#### WHAT YOU ARE ASKED TO DO
Go through the entries one line at a time, and gather every line that has the word "html".

────────────────────

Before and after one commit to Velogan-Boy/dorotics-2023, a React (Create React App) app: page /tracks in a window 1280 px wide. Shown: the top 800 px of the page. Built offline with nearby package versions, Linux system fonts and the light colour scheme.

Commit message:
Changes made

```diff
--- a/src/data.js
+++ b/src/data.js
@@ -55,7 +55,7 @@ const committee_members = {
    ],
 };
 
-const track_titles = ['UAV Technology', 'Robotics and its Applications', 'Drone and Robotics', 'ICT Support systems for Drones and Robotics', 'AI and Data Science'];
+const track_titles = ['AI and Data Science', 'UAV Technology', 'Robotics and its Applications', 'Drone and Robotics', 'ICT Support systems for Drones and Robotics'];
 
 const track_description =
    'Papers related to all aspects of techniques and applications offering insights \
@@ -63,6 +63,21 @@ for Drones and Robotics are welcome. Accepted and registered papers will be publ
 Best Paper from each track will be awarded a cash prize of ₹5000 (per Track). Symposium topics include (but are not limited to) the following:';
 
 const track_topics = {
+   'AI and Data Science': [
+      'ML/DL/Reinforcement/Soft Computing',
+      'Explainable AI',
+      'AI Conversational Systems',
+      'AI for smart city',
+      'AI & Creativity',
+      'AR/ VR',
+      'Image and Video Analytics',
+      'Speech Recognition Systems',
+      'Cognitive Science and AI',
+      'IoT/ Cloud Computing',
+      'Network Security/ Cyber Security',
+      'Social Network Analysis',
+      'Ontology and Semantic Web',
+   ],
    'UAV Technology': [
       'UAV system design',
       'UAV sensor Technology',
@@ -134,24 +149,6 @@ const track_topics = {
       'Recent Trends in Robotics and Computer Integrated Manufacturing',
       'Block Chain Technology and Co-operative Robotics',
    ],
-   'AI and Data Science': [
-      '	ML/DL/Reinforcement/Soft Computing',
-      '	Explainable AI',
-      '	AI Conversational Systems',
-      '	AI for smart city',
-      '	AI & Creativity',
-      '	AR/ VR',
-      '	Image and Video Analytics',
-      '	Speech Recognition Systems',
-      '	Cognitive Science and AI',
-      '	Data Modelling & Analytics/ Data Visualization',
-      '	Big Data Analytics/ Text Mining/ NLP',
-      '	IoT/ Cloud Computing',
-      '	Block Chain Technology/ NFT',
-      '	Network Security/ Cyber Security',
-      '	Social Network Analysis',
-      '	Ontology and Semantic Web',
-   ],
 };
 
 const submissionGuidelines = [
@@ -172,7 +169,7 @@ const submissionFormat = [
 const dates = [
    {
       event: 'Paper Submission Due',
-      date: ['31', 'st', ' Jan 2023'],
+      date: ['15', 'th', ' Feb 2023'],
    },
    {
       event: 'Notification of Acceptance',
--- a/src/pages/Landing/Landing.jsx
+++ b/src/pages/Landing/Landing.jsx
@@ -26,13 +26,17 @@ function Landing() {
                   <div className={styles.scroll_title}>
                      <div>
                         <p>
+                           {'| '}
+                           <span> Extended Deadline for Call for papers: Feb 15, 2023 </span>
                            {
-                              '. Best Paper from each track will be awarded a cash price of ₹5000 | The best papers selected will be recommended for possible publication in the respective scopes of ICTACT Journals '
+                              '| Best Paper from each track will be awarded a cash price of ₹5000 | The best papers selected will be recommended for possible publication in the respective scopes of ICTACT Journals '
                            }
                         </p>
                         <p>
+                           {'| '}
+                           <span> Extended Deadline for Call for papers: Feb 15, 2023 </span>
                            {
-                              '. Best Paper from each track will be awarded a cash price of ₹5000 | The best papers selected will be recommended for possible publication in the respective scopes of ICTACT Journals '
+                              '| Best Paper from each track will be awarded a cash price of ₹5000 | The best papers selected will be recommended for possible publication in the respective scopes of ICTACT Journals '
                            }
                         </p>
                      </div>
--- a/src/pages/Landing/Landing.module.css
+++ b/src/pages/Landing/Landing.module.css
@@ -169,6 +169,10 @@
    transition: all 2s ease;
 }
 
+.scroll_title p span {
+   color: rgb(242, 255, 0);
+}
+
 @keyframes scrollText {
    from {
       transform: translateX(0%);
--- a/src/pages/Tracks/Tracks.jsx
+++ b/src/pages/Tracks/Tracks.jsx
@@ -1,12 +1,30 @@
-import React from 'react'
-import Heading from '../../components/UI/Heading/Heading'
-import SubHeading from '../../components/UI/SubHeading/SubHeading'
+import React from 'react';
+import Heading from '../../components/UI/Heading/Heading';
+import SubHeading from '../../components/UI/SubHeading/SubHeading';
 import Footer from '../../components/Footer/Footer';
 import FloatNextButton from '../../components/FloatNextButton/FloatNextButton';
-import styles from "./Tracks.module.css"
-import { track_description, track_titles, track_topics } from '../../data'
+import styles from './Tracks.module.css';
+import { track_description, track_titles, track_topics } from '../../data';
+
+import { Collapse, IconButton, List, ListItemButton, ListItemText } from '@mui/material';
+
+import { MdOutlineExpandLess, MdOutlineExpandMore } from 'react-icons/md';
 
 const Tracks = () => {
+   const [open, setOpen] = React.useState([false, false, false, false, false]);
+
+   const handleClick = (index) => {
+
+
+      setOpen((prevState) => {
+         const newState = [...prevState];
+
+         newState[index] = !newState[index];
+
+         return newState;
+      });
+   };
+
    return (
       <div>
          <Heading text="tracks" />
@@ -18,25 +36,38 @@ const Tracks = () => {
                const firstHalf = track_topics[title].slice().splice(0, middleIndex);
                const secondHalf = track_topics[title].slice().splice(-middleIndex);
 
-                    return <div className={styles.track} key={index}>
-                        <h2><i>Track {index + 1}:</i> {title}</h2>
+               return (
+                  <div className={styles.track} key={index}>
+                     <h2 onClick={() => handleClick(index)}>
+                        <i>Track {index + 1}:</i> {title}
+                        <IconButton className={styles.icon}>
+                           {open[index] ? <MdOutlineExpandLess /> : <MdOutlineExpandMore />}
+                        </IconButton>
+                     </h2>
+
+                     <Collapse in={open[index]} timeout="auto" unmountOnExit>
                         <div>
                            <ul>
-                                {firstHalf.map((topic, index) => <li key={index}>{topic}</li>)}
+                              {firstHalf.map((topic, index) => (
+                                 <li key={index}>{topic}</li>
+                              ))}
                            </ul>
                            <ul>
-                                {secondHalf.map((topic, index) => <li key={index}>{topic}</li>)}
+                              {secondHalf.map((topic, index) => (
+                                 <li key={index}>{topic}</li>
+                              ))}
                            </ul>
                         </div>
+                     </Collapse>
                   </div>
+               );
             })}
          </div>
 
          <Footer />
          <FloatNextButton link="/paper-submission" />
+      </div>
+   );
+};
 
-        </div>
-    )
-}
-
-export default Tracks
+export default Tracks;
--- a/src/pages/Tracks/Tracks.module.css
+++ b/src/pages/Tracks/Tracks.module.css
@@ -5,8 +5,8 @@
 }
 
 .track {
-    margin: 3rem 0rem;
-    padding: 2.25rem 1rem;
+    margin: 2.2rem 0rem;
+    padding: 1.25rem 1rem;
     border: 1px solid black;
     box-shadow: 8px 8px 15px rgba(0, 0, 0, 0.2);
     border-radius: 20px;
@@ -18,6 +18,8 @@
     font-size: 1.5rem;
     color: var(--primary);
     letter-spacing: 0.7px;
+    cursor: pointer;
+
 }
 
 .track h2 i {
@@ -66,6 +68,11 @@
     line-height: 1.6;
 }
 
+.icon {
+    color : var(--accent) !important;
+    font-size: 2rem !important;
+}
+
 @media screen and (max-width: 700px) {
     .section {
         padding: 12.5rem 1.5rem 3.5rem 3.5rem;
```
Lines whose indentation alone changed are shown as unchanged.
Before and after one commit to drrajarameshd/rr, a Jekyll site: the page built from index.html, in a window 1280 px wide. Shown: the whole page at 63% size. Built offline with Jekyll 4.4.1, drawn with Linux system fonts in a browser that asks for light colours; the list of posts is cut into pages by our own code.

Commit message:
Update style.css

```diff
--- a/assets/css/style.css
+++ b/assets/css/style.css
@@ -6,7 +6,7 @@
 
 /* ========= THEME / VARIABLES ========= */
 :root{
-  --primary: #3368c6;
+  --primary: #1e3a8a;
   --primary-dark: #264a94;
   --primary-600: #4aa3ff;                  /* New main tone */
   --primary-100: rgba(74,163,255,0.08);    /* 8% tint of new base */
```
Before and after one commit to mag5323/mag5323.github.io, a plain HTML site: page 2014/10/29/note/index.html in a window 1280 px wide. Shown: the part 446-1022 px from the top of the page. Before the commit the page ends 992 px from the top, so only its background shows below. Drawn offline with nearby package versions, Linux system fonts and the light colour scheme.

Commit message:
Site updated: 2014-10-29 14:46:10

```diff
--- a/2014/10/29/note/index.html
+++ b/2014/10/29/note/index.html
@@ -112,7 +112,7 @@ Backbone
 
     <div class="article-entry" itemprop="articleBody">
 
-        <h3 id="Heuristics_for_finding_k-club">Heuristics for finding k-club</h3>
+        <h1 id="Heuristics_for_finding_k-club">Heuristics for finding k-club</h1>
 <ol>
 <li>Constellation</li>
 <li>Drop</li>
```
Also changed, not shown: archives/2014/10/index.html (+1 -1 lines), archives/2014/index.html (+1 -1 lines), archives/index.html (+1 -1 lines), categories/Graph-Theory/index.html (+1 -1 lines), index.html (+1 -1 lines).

────────────────────

#### OUTPUT BELOW
Before and after one commit to drrajarameshd/rr, a Jekyll site: the page built from index.html, in a window 1280 px wide. Shown: the whole page at 63% size. Built offline with Jekyll 4.4.1, drawn with Linux system fonts in a browser that asks for light colours; the list of posts is cut into pages by our own code.
Before and after one commit to mag5323/mag5323.github.io, a plain HTML site: page 2014/10/29/note/index.html in a window 1280 px wide. Shown: the part 446-1022 px from the top of the page. Before the commit the page ends 992 px from the top, so only its background shows below. Drawn offline with nearby package versions, Linux system fonts and the light colour scheme.
--- a/2014/10/29/note/index.html
+++ b/2014/10/29/note/index.html
Also changed, not shown: archives/2014/10/index.html (+1 -1 lines), archives/2014/index.html (+1 -1 lines), archives/index.html (+1 -1 lines), categories/Graph-Theory/index.html (+1 -1 lines), index.html (+1 -1 lines).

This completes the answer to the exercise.